Avoid the senior stylist
There’s a hierarchy at many salons which means you pay a premium for the top-dog senior stylist. So a simple way to reduce this is to downgrade to a cheaper option.
Yes the senior person is likely the most experienced, but that doesn’t mean they are the best. And even if they are, the junior people might not be far off the same standard.
Be a model
My sister used to do this in her twenties for Toni & Guy. She’d sit on a stage while the teacher cut her hair in front of the students. And it cost her nothing for a very experienced stylist.
The downside was she has no say in what they did to her hair, but somehow she managed to pull off the different colours and styles. You also need to give up a good few hours of your day.
Nowadays it might be you have to pay, but it’ll be a fraction of the full cost.
Risk it for free
You can take this even further and get a trainee to give you a cut – and this can even be free.
Yes there’s a risk that they might make a mistake, but there should be someone on hand to fix anything.
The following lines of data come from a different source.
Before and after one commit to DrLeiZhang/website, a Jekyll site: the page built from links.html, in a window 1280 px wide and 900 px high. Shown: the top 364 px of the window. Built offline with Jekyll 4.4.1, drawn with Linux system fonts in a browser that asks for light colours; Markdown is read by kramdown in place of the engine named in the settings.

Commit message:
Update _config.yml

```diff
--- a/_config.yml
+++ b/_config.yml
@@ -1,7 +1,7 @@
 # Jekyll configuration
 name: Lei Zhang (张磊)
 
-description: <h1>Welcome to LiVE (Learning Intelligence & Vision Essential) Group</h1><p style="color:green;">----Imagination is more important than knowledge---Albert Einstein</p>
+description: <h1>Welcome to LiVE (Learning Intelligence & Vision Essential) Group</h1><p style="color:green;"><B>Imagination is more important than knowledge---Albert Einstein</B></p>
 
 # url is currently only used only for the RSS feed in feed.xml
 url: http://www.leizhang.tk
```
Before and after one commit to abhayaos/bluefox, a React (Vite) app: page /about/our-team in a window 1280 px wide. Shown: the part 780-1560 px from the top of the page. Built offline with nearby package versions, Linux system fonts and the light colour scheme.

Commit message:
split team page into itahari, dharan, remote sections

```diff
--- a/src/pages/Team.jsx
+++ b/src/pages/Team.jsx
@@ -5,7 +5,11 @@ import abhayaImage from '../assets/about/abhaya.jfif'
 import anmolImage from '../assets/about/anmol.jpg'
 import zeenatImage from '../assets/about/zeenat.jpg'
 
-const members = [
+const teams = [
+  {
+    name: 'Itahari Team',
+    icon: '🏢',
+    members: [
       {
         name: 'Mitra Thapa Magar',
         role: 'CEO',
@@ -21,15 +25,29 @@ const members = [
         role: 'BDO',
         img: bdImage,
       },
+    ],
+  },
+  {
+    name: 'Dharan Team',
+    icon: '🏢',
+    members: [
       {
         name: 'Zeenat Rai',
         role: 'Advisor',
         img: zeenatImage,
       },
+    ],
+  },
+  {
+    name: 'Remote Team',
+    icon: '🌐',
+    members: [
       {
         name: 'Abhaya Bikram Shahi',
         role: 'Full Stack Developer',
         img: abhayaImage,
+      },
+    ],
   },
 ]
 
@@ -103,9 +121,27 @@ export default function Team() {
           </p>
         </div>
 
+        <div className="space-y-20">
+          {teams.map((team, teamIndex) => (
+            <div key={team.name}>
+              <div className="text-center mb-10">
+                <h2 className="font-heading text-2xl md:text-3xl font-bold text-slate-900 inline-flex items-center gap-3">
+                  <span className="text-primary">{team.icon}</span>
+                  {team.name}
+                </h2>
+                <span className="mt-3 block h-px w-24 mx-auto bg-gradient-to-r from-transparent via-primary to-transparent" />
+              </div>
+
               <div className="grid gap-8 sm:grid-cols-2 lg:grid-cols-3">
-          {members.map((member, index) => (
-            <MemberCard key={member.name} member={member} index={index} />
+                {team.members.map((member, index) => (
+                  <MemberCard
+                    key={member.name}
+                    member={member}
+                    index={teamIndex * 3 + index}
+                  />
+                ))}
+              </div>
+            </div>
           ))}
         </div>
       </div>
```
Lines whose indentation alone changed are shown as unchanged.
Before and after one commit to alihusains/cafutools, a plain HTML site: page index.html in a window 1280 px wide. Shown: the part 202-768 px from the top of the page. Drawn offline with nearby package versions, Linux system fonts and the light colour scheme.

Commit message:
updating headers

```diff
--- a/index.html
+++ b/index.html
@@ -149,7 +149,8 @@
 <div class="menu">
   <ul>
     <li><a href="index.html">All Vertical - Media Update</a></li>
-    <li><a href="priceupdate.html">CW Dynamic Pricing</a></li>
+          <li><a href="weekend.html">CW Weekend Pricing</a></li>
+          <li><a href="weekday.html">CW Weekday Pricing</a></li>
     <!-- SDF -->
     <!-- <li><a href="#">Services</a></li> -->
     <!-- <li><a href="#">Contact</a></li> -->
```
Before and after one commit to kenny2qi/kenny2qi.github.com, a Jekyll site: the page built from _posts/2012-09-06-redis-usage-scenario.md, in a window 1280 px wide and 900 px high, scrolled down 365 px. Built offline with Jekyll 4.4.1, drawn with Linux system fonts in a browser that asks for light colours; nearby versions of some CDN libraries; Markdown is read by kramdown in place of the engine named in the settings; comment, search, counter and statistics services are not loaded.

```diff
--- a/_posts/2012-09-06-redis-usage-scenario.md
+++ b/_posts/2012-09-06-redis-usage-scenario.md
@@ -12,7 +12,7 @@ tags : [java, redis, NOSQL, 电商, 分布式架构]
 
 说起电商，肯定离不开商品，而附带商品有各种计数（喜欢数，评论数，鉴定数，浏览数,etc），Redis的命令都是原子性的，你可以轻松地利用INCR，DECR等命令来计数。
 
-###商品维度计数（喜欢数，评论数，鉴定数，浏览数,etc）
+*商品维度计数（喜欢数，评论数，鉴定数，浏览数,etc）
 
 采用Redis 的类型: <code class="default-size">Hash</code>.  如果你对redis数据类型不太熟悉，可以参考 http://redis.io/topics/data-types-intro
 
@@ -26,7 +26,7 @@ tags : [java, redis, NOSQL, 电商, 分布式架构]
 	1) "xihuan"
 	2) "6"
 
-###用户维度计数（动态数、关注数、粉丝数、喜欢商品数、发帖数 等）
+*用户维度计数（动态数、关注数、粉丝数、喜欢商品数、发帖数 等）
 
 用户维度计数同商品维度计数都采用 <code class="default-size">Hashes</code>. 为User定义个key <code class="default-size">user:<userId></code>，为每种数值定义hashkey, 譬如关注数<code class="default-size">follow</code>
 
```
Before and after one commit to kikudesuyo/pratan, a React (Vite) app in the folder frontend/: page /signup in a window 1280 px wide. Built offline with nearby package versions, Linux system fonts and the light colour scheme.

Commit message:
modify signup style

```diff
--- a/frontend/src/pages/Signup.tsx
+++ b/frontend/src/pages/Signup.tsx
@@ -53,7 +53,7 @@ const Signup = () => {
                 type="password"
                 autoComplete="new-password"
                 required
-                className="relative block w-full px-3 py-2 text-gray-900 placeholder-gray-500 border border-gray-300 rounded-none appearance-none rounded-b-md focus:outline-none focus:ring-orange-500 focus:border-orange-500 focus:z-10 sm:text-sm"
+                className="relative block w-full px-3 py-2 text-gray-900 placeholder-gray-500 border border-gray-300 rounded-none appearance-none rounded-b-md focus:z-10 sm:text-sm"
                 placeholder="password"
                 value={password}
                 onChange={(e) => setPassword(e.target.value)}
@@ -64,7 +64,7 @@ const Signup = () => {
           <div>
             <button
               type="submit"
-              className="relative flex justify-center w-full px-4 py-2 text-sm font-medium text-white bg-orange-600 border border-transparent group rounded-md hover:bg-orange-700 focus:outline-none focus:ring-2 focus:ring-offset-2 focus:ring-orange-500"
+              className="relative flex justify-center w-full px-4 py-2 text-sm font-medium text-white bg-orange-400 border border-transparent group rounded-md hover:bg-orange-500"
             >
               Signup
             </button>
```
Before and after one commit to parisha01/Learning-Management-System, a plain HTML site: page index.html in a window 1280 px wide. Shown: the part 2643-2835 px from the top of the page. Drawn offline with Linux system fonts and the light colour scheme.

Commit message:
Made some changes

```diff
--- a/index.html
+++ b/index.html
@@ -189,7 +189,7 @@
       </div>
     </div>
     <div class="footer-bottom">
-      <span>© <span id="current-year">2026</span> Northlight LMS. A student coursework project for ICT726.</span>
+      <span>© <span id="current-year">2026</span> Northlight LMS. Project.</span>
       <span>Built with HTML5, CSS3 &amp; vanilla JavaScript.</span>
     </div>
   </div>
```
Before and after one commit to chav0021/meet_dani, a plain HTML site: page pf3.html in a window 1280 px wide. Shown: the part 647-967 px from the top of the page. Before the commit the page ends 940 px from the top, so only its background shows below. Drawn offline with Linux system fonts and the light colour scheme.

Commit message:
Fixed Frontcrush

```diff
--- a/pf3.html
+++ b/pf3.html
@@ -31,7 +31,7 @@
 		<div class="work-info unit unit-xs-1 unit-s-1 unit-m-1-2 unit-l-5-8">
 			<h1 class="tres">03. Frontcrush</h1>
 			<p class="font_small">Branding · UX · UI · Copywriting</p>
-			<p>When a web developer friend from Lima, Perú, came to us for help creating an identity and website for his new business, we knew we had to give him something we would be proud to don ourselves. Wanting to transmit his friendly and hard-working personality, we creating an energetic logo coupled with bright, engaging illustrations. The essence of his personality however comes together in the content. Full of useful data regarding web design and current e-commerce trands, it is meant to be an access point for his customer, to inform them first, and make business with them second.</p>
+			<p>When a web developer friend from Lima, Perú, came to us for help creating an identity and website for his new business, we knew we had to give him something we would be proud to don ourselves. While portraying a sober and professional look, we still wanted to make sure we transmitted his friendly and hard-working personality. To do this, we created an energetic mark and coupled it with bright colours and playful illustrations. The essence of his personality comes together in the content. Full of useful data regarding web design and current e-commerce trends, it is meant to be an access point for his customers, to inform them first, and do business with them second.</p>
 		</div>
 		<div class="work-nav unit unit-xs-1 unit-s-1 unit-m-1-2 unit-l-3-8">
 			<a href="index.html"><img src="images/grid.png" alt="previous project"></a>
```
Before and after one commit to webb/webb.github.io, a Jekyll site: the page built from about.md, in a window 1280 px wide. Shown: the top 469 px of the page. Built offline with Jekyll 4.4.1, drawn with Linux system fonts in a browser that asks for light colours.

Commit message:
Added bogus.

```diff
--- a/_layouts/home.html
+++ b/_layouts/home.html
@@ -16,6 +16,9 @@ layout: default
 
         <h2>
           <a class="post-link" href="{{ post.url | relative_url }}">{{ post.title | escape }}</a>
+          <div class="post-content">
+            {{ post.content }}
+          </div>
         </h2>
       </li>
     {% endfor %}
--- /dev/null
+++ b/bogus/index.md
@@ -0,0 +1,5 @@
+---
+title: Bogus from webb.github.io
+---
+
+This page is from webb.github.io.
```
Even then errors might take time to grow out, so it’s best not to do this before something important like your wedding!
There are a few bigger hairdressing schools you can try, or see if your local salon has anyone new starting.
I actually tried this last week. I’ve just moved to a new town and I was hunting for somewhere to get a trim. I discovered on one of the barber’s websites that a new guy was offering free cuts as part of his training. I always practice what I preach, so in the name of research I booked an appointment. You can see how it went and hear my thoughts in the video below.
Not everyone will be able to do this, but you should ask your salon if you can get a discount for coming at a less popular time.
If you’re able to be flexible and leave it to the last minute the hairdresser might be willing to charge you less to fill a vacant appointment.
One of my friends once ditched her usual salon for a colour and cut. They way she described her guilt at doing this was as if she’d been cheating on her boyfriend. Yes it’s nice to be loyal, particularly if your stylist “knows” your hair. But changing things up can save you cash.
One of the best examples is a new customer discount. The local salon where my wife goes has a big poster outside offering 25% off your first cut, and many others do the same.
And you don’t have to stay with them if you don’t want to. Keep moving around for new offers.
After a while your old hairdresser(s) might even try to tempt you back with a deal, so remember to give them your contact details.
Saying that, don’t miss out on any reward or loyalty schemes run by your regular haunt.
Buy a discounted voucher
Sites like Groupon and Wowcher have dozens of discounts at hairdressers and salons so it’s worth taking a look when you’re due a trim.
Do google before buying though in case there are some dodgy reviews.
Here are some of the top sites to check out for deals
Ditch the big or fancy salons
When I moved to London I was shocked a haircut didn’t cost a tenner anymore. But a few years back I discovered a mini barbers chain called Mr Toppers.
It’s pretty basic. There’s no coffee on arrival, no magazines to read, no metro tiles on the wall, no tattooed / bearded hipster cutting my hair (this is more common than you’d think). And as a result I paid just £9. In Central London that’s a steal.
So if you’re happy to forgo some of the pampering you can pay a lot less. And it doesn’t mean you get lower quality either. For men it’s often a case of going to an old-school barbers rather than a salon.
Or you can look for self-employed hairdressers who come to you or even those with a set up in their own home.
Watch out for extras
Often hairdressers will try to up-sell you. That could be trying new products or treatments, or it might even be washing or blow drying your hair. Make sure you know what’s included to avoid embarrassment at the till.
On the topic of products, it’s worth seeing if you can get the same or similar for less elsewhere.